* _DIRECTIONS_
In your copy of the data, include no pictures and alter nothing else.

* _MATERIAL FOR THIS TASK_
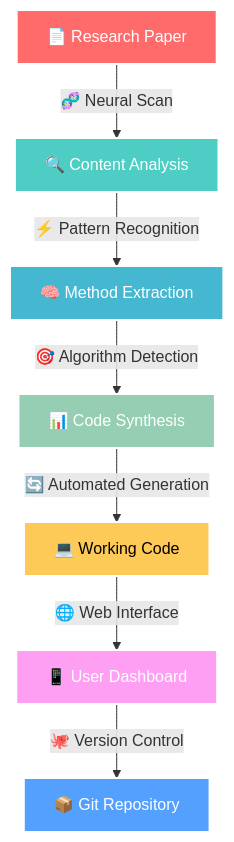
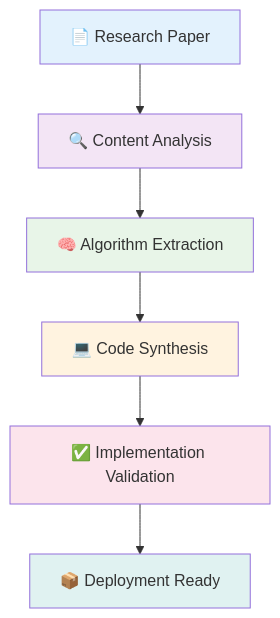
The diagram in deepcode-mcp/README.md (randy888chan/DeepCode), drawn with Mermaid before and after one commit. The commit also changed other lines of this file and 70 other files, not shown here.

````diff
--- a/deepcode-mcp/README.md
+++ b/deepcode-mcp/README.md
@@ -236,17 +25,15 @@
 ```mermaid
-graph TD
-    A[📄 Research Paper] -->|🧬 Neural Scan| B[🔍 Content Analysis]
-    B -->|⚡ Pattern Recognition| C[🧠 Method Extraction]
-    C -->|🎯 Algorithm Detection| D[📊 Code Synthesis]
-    D -->|🔄 Automated Generation| E[💻 Working Code]
-    E -->|🌐 Web Interface| F[📱 User Dashboard]
-    F -->|🐙 Version Control| G[📦 Git Repository]
+flowchart TD
+    A[📄 Research Paper] --> B[🔍 Content Analysis]
+    B --> C[🧠 Algorithm Extraction]
+    C --> D[💻 Code Synthesis]
+    D --> E[✅ Implementation Validation]
+    E --> F[📦 Deployment Ready]
     
-    style A fill:#ff6b6b,stroke:#fff,stroke-width:2px,color:#fff
-    style B fill:#4ecdc4,stroke:#fff,stroke-width:2px,color:#fff
-    style C fill:#45b7d1,stroke:#fff,stroke-width:2px,color:#fff
-    style D fill:#96ceb4,stroke:#fff,stroke-width:2px,color:#fff
-    style E fill:#feca57,stroke:#fff,stroke-width:2px,color:#000
-    style F fill:#ff9ff3,stroke:#fff,stroke-width:2px,color:#fff
-    style G fill:#54a0ff,stroke:#fff,stroke-width:2px,color:#fff
+    style A fill:#e3f2fd
+    style B fill:#f3e5f5
+    style C fill:#e8f5e8
+    style D fill:#fff3e0
+    style E fill:#fce4ec
+    style F fill:#e0f2f1
 ```
````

* _SOLUTION FOR THIS EXERCISE_
The diagram in deepcode-mcp/README.md (randy888chan/DeepCode), drawn with Mermaid before and after one commit. The commit also changed other lines of this file and 70 other files, not shown here.

````diff
--- a/deepcode-mcp/README.md
+++ b/deepcode-mcp/README.md
@@ -236,17 +25,15 @@
 ```mermaid
-graph TD
-    A[📄 Research Paper] -->|🧬 Neural Scan| B[🔍 Content Analysis]
-    B -->|⚡ Pattern Recognition| C[🧠 Method Extraction]
-    C -->|🎯 Algorithm Detection| D[📊 Code Synthesis]
-    D -->|🔄 Automated Generation| E[💻 Working Code]
-    E -->|🌐 Web Interface| F[📱 User Dashboard]
-    F -->|🐙 Version Control| G[📦 Git Repository]
+flowchart TD
+    A[📄 Research Paper] --> B[🔍 Content Analysis]
+    B --> C[🧠 Algorithm Extraction]
+    C --> D[💻 Code Synthesis]
+    D --> E[✅ Implementation Validation]
+    E --> F[📦 Deployment Ready]
     
-    style A fill:#ff6b6b,stroke:#fff,stroke-width:2px,color:#fff
-    style B fill:#4ecdc4,stroke:#fff,stroke-width:2px,color:#fff
-    style C fill:#45b7d1,stroke:#fff,stroke-width:2px,color:#fff
-    style D fill:#96ceb4,stroke:#fff,stroke-width:2px,color:#fff
-    style E fill:#feca57,stroke:#fff,stroke-width:2px,color:#000
-    style F fill:#ff9ff3,stroke:#fff,stroke-width:2px,color:#fff
-    style G fill:#54a0ff,stroke:#fff,stroke-width:2px,color:#fff
+    style A fill:#e3f2fd
+    style B fill:#f3e5f5
+    style C fill:#e8f5e8
+    style D fill:#fff3e0
+    style E fill:#fce4ec
+    style F fill:#e0f2f1
 ```
````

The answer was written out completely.